What I’m testing is the model’s success in picking specific equity asset classes (grey), versus just dumping each month’s equity exposure in to the S&P 500 (blue).
The fact that the grey line consistently trails the blue means that the model has done a bad job selecting equity asset classes.
A bit of that is due to bad luck (ex. taking a big position in EWJ right before the Tohoku earthquake), but most of it is bad timing.
But the suck doesn’t stop there.
Recall the blue line in the graph above, which is a different % of the portfolio invested in SPY each month. What if I just took the average exposure of all months, and invested it on day one. Here I’m testing the model’s success timing the % of the portfolio to invest in equities each month.
The fact that the blue line (slightly) trails the red means that the model has also done a bad job timing the % of the portfolio to invest in equities.
The first of these shortcomings (selecting the specific asset class) is an issue I need to continue analyzing. The model would have been better off just plowing equity exposure into the S&P 500 most months so far and that’s unacceptable.
The second shortcoming (timing the equity exposure) I chalk up to “stuff happens”. Like Mebane Faber (the inspiration for my own model) I’m using long-term moving averages to guide entry/exits in to equities, and that’s a concept that’s served investors well for a century plus (given enough time to let the averages play out).

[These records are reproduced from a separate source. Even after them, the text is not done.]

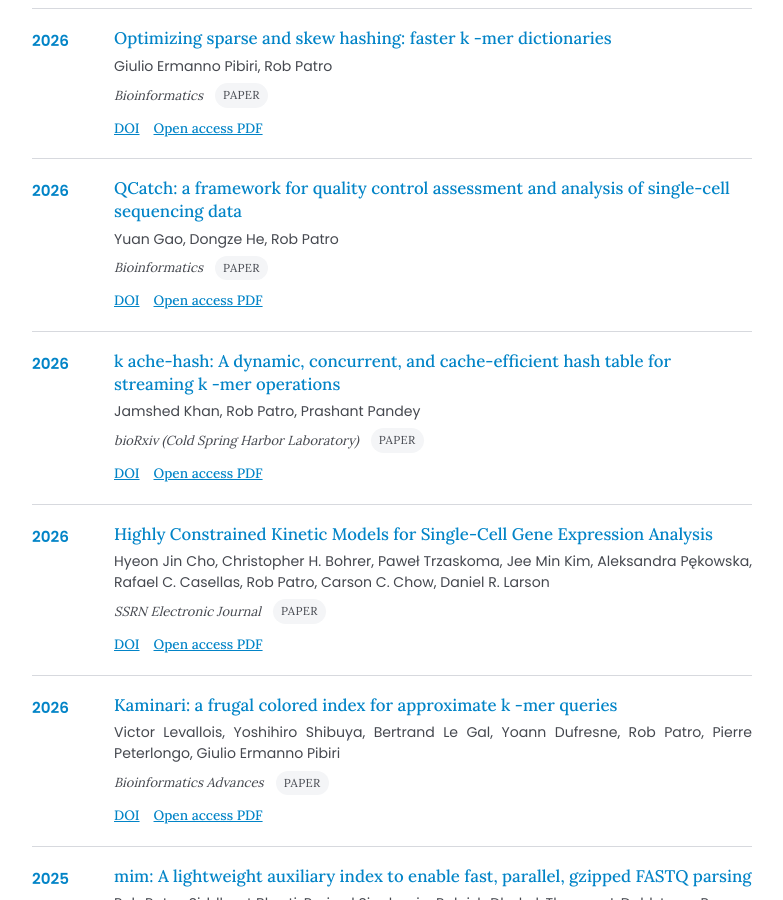
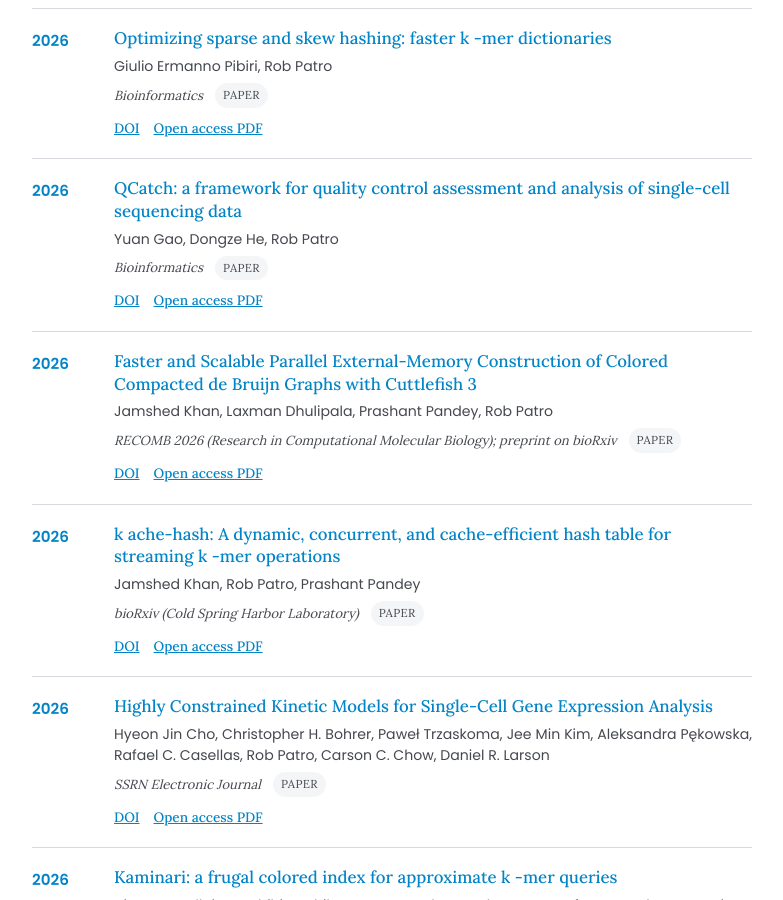
Before and after one commit to COMBINE-lab/combine-lab.github.io, a Jekyll site: the page built from publications/index.md, in a window 1280 px wide and 900 px high, scrolled down 1833 px. Shown: the whole window, without its empty margins (248-1031 px from the left). Built offline with Jekyll 4.4.1, drawn with Linux system fonts in a browser that asks for light colours; nearby versions of some CDN libraries; some of the changed text lies outside the part shown.

Commit message:
Add Cuttlefish 3 (RECOMB 2026) and SPT (RECOMB 2023) publications
Add both as curated entries in build-publications.py, since the OpenAlex
pull misses them: the Cuttlefish 3 preprint is not linked to Rob's author
record, and the Spectrum Preserving Tilings chapter is typed
"conference-paper", which INCLUDE_TYPES filters out. Regenerate
publications.yml.

Co-Authored-By: Claude Opus 5.5 <noreply@anthropic.com>

```diff
--- a/_data/build-publications.py
+++ b/_data/build-publications.py
@@ -71,6 +71,43 @@ CURATED_PUBLICATIONS = [
             "https://www.biorxiv.org/content/10.64898/"
             "2026.07.28.741211v1.full.pdf"
         ),
+    },
+    # Accepted to and presented at RECOMB 2026 (no proceedings DOI); OpenAlex does
+    # not link this preprint to Rob's author record.
+    {
+        "id": "doi:10.1101/2025.02.02.636161",
+        "title": (
+            "Faster and Scalable Parallel External-Memory Construction of Colored "
+            "Compacted de Bruijn Graphs with Cuttlefish 3"
+        ),
+        "authors": ["Jamshed Khan", "Laxman Dhulipala", "Prashant Pandey", "Rob Patro"],
+        "num_authors": 4,
+        "venue": "RECOMB 2026 (Research in Computational Molecular Biology); preprint on bioRxiv",
+        "year": 2026,
+        "date": "2026-02-26",
+        "type": "preprint",
+        "is_preprint": True,
+        "doi": "https://doi.org/10.1101/2025.02.02.636161",
+        "link": "https://doi.org/10.1101/2025.02.02.636161",
+        "is_oa": True,
+        "oa_url": "https://pmc.ncbi.nlm.nih.gov/articles/PMC11838517/",
+    },
+    # OpenAlex types this RECOMB 2023 chapter as "conference-paper", which
+    # INCLUDE_TYPES filters out.
+    {
+        "id": "doi:10.1007/978-3-031-29119-7_2",
+        "title": "Spectrum Preserving Tilings Enable Sparse and Modular Reference Indexing",
+        "authors": ["Jason Fan", "Jamshed Khan", "Giulio Ermanno Pibiri", "Rob Patro"],
+        "num_authors": 4,
+        "venue": "RECOMB 2023 (Research in Computational Molecular Biology), Lecture Notes in Computer Science",
+        "year": 2023,
+        "date": "2023-04-03",
+        "type": "book-chapter",
+        "is_preprint": False,
+        "doi": "https://doi.org/10.1007/978-3-031-29119-7_2",
+        "link": "https://doi.org/10.1007/978-3-031-29119-7_2",
+        "is_oa": True,
+        "oa_url": "https://link.springer.com/content/pdf/10.1007/978-3-031-29119-7_2.pdf",
     },
 ]
 
--- a/_data/publications.yml
+++ b/_data/publications.yml
@@ -210,6 +210,24 @@
   link: https://doi.org/10.1093/bioinformatics/btag184
   is_oa: true
   oa_url: https://doi.org/10.1093/bioinformatics/btag184
+- id: doi:10.1101/2025.02.02.636161
+  title: Faster and Scalable Parallel External-Memory Construction of Colored Compacted
+    de Bruijn Graphs with Cuttlefish 3
+  authors:
+  - Jamshed Khan
+  - Laxman Dhulipala
+  - Prashant Pandey
+  - Rob Patro
+  num_authors: 4
+  venue: RECOMB 2026 (Research in Computational Molecular Biology); preprint on bioRxiv
+  year: 2026
+  date: '2026-02-26'
+  type: preprint
+  is_preprint: true
+  doi: https://doi.org/10.1101/2025.02.02.636161
+  link: https://doi.org/10.1101/2025.02.02.636161
+  is_oa: true
+  oa_url: https://pmc.ncbi.nlm.nih.gov/articles/PMC11838517/
 - id: W7129495115
   title: 'k ache-hash: A dynamic, concurrent, and cache-efficient hash table for streaming
     k -mer operations'
@@ -748,6 +766,24 @@
   link: https://doi.org/10.5281/zenodo.7807369
   is_oa: true
   oa_url: https://zenodo.org/record/7807370
+- id: doi:10.1007/978-3-031-29119-7_2
+  title: Spectrum Preserving Tilings Enable Sparse and Modular Reference Indexing
+  authors:
+  - Jason Fan
+  - Jamshed Khan
+  - Giulio Ermanno Pibiri
+  - Rob Patro
+  num_authors: 4
+  venue: RECOMB 2023 (Research in Computational Molecular Biology), Lecture Notes
+    in Computer Science
+  year: 2023
+  date: '2023-04-03'
+  type: book-chapter
+  is_preprint: false
+  doi: https://doi.org/10.1007/978-3-031-29119-7_2
+  link: https://doi.org/10.1007/978-3-031-29119-7_2
+  is_oa: true
+  oa_url: https://link.springer.com/content/pdf/10.1007/978-3-031-29119-7_2.pdf
 - id: W4362521490
   title: Best practices for single-cell analysis across modalities
   authors:
```
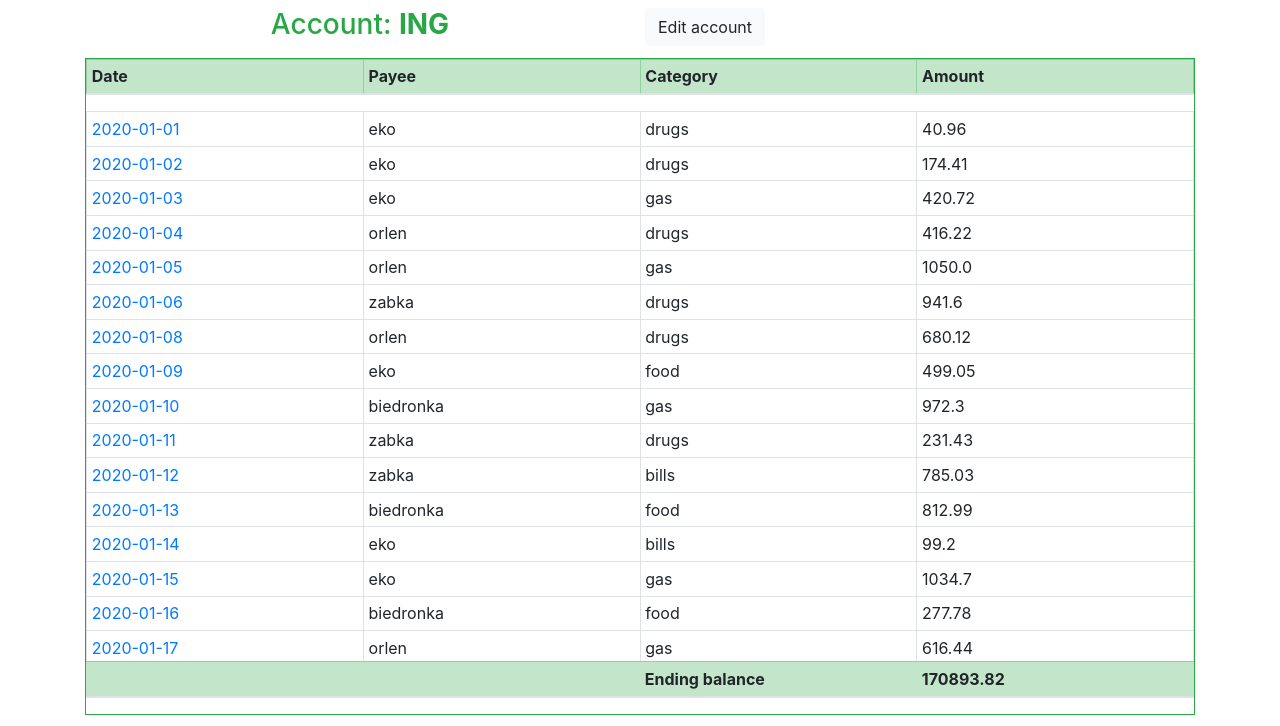
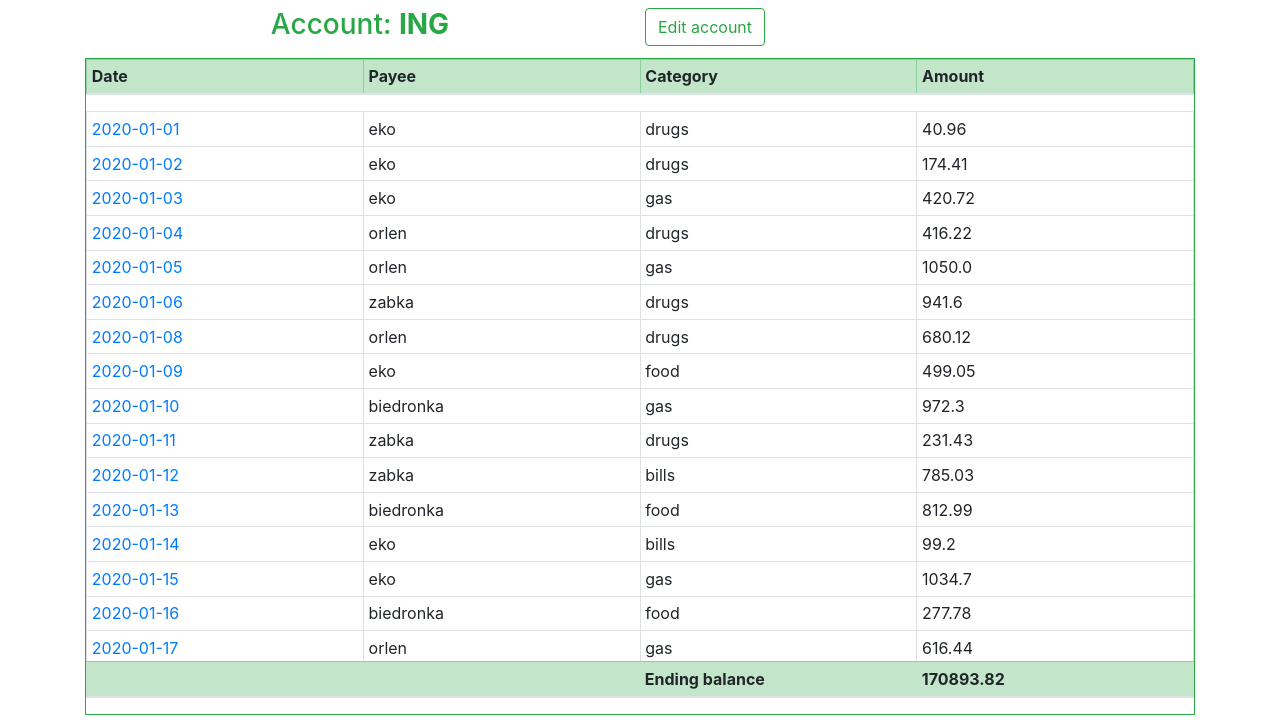
Before and after one commit to marsiekiera/YHB, a Flask app: a page that uses flask/app/templates/account.html in a window 1280 px wide. Shown: the part 56-782 px from the top of the page. Run offline with Flask 2, Linux system fonts and the light colour scheme; a user stored in the database is signed in; data comes from the database, SQL or seed files in the repository; lists and menus that the app fills with data are empty.

Commit message:
Button style change

```diff
--- a/flask/app/templates/account.html
+++ b/flask/app/templates/account.html
@@ -7,13 +7,12 @@
 {% block main %}
 
     <form action="/edit_account/{{ account_name }}" method="GET">
-
         <div class="form-row mt-2 mb-2">
             <div class="col">
                 <h3 class="text-success text-center">Account: <span class="font-weight-bolder">{{ account_name }}</span></h3>
             </div>
             <div class="col">
-                <button type="submit" class="btn btn-light">Edit account</button>
+                <button type="submit" class="btn btn-outline-success">Edit account</button>
             </div>
         </div>
     </form>
```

I’m at my self-imposed word limit. More perhaps in a future post.
. . . . .
Filed under: Tactical Asset Allocation | 7 Comments